This comes from a hotel room at Heathrow airport. We've just driven down from Yorkshire on a Bank Holiday Monday, so this is kinda therapy. (Actually, the drive was surprisingly easy: no hold-ups anywhere, but whizzing along at 120 kph with all that other hardware seems to be more stressful these days).

So it's nice to be able to dwell instead on the past couple of weeks and our experiences in the North and South (see Elizabeth Gaskell). Maybe the first thing to say is that the weather has been exceptional: no rainjacket since our first day in Cornwall!

From Cornwall we travelled not far north to Somerset, to stay for a few days at Parsonage Farm in the tiny village of Over Stowey on the edge of the Quantock Hills. I've blogged Parsonage Farm before, so suffice to say that it's a gorgeous place and we enjoyed walking on the hills and eating in the pubs. But we never saw a Lesser Spotted (hardly ever spotted) Woodpecker!

Jeannie explaining to orphan lambs that she has no food for them.

Tea in the garden at Parsonage Farm.

We met up with Jim and Cheryl Wilson for a night (see their Marvellous Adventures blog) and then committed ourselves to the bosom of the M5 and M6 to be whirled up north to my sister's near Bolton, Lancashire. Now you may not be aware that this country, as well as its well-established class structure, has an even deeper north-south divide than Tasmania! Probably even before Elizabeth Gaskell, southerners thought the north was populated by clog-wearing labourers with laughable accents, while the northerners believed the other half to be effete aristocrats busily grinding the faces of the poor. And there's still more than a bit of that, but our experience (as southerners originally) is that the north is full of lovely people who smile at you in the street and stop their cars to ask whether you are lost. That don't happen in London!

With Kate and Chris we visited a couple of stately homes and gardens, marvelling at the vast numbers of people who come to enjoy them.
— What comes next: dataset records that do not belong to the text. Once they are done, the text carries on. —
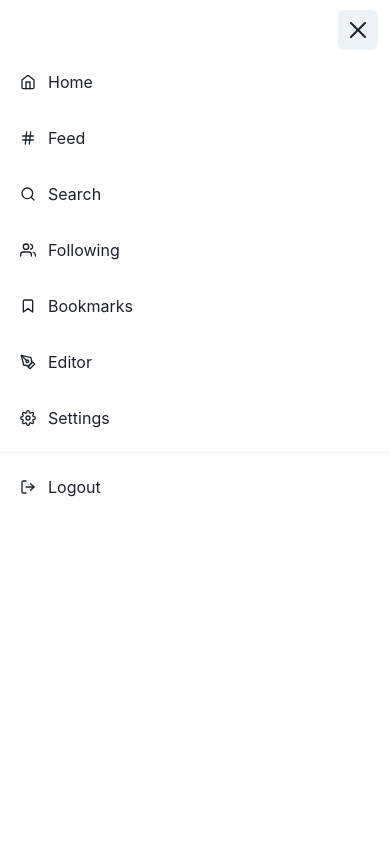
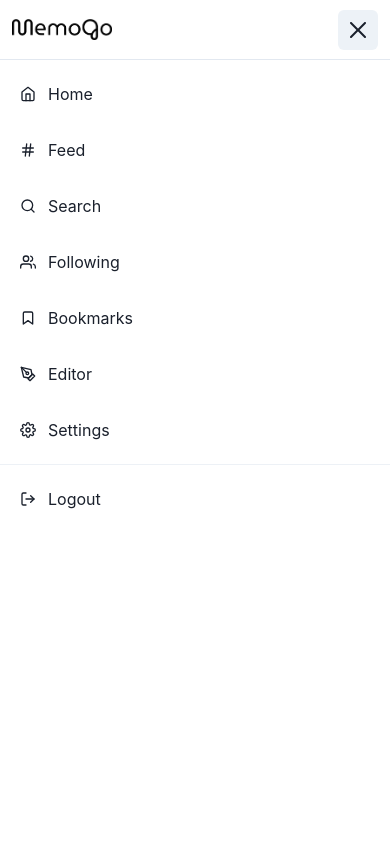
Before and after one commit to develop8-studio/memogo, a Next.js app: page / in a window 390 px wide. Both pictures are taken after a click on the button "Open Menu". Shown: the top 844 px of the page. Built offline with nearby package versions, Linux system fonts and the light colour scheme; no server answers.

Commit message:
Update Mobile Header

```diff
--- a/src/components/MobileNav.tsx
+++ b/src/components/MobileNav.tsx
@@ -1,6 +1,6 @@
 import React, { FC, useState, useEffect } from 'react';
 import Link from 'next/link';
-import { Box, Divider, Flex, IconButton, Stack, useDisclosure, Button, AlertDialog, AlertDialogBody, AlertDialogFooter, AlertDialogHeader, AlertDialogContent, AlertDialogOverlay } from '@chakra-ui/react';
+import { Box, Divider, Flex, IconButton, Stack, useDisclosure, Button, AlertDialog, AlertDialogBody, AlertDialogFooter, AlertDialogHeader, AlertDialogContent, AlertDialogOverlay, Image } from '@chakra-ui/react';
 import { HamburgerIcon, CloseIcon } from '@chakra-ui/icons';
 import { FiHome, FiUser, FiSettings, FiPenTool, FiUsers, FiBookmark, FiTruck, FiLogOut, FiHash, FiSearch } from 'react-icons/fi';
 import { IconType } from 'react-icons';
@@ -18,7 +18,7 @@ interface MobileNavItemProps {
 const MobileNavItem: FC<MobileNavItemProps> = ({ icon, label, href }) => {
   return (
     <Link href={href}>
-      <Flex className="transition-colors hover:bg-teal-500 hover:text-white cursor-pointer rounded-md mx-2.5 p-2.5 role-group text-center items-center">
+      <Flex className="transition-colors hover:bg-emerald-500 hover:text-white cursor-pointer rounded-md mx-2.5 p-2.5 role-group text-center items-center">
         {icon && (
           <Box className="mr-3 text-base">
             {React.createElement(icon)}
@@ -64,8 +64,9 @@ const MobileNav: FC = () => {
       <Box className="fixed top-0 w-full z-50 md:hidden">
         <Flex
           as="nav"
-          className="transition-all min-h-[60px] py-1.5 px-3 text-gray-600 bg-white justify-between items-center"
+          className="transition-all min-h-[60px] py-1.5 px-3 text-gray-600 bg-white justify-between items-center border-b"
         >
+          <Image src="/memogo-header-logo.png" alt='MemoGo' className="w-[100px]" />
           <IconButton
             size="md"
             icon={isOpen ? <CloseIcon /> : <HamburgerIcon />}
@@ -75,7 +76,7 @@ const MobileNav: FC = () => {
           />
         </Flex>
         {isOpen ? (
-          <Box className="bg-white shadow-sm pb-3 h-screen">
+          <Box className="bg-white shadow-sm h-screen mt-3">
             <Stack as="nav" spacing={3}>
               <MobileNavItem icon={FiHome} label="Home" href="/" />
               <MobileNavItem icon={FiHash} label="Feed" href="/feed" />
@@ -88,7 +89,7 @@ const MobileNav: FC = () => {
             </Stack>
             <Divider className='my-3' />
             <Stack as="nav" spacing={3}>
-              <button onClick={handleLogoutClick} className="transition-colors hover:bg-teal-500 hover:text-white cursor-pointer rounded-md mx-2.5 p-2.5 role-group text-center items-center flex">
+              <button onClick={handleLogoutClick} className="transition-colors hover:bg-emerald-500 hover:text-white cursor-pointer rounded-md mx-2.5 p-2.5 role-group text-center items-center flex">
                 <Box className="mr-3 text-base">
                   <FiLogOut />
                 </Box>
```
Also changed, not shown: public/memogo-header-logo.png (added).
We also got to meet our very new grand-niece, Sophie: a real little charmer.

Tatton Park being enjoyed by the crowds.

Kate & Chris on the steps of the church where they were married 34 years ago, to the day.

Jeannie and our nephew Robert, the Boy from Bolton.

Grand-niece Sophie.
Why is that man making funny faces at me?

Family group, Andrea is the only one you haven't met already.

Our final stay in the north was in the North York Moors national park, an area that I've never been to before, but which Jeannie visited as a student. We stayed in a B&B at Kirkbymoorside (good names up there) and since the weather was so good we bought a book of walks and did one each of our four days. It's lovely country: deep valleys with stone walls and very white sheep in very green fields and then miles of open heather moorland on the ridges (or "riggs" locally). Just made for walking, and many people do; at every stop we would see people putting on walking boots and shouldering packs. We met plenty of people on the tracks and one pub offered covers for muddy boots at the door!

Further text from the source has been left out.